The good news is that the rest of the division will probably stink against the AL East, too, although my worst fears about this arrangement were confirmed: the Cardinals once again make out like bandits in Interleague play, having to brave a pair of tough road series in front of hundreds of fans in Baltimore and Tampa Bay.

Some of the other things of note:

– They open the season on the road in Cincinnati before opening Miller Park against the Braves and (of course) the Cubs.
– Four series against St. Louis in August and September.  While it’s a little early to be talking playoffs for 2011, if they’re still in the race by then, these will be huge games.
– In fact, only three series in September (Philly, Colorado, and Florida) will be against non-division opponents.  They close the season at home against the Pirates.
– West Coast Road Trips of Death: May 16-19 (LA, San Diego) and July 14-24 (Colorado, Arizona, San Francisco).  The latter is coming out of the All-Star Break, and the Brewers will play 11 games in 11 days.
– They play their only games against Washington in April and May.  Only reason I bring this up?  That likely means the Brewers miss Stephen Strasburg.

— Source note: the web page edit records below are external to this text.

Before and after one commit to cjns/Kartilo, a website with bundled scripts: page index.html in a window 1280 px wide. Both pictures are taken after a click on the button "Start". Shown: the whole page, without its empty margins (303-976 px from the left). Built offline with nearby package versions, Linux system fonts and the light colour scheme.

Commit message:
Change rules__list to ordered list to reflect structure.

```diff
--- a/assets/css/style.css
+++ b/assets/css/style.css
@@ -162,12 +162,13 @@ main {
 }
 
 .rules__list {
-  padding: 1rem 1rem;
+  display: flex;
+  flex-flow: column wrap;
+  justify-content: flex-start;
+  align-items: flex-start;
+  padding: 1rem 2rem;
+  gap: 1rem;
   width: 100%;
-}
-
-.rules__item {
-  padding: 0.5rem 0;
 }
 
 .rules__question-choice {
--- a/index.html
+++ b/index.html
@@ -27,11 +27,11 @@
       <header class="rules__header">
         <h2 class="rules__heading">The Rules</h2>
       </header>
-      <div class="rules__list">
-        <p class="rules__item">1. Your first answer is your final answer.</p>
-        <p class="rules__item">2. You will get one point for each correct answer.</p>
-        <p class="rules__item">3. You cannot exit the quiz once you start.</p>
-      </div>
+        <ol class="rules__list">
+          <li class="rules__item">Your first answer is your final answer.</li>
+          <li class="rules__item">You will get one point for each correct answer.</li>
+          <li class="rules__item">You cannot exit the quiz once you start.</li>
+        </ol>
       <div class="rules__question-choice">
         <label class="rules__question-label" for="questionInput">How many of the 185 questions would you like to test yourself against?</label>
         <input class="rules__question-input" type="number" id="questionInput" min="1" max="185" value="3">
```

It’s obviously a brutal schedule, but for the most part, the rest of the division will play the same teams.  There’s a long offseason ahead, so we don’t even know who will be good by the time the Brewers play them — for all we know, that intimidating Interleague stretch could be weakened if the Red Sox continue to rebuild or if the Twins or Rays take a step back.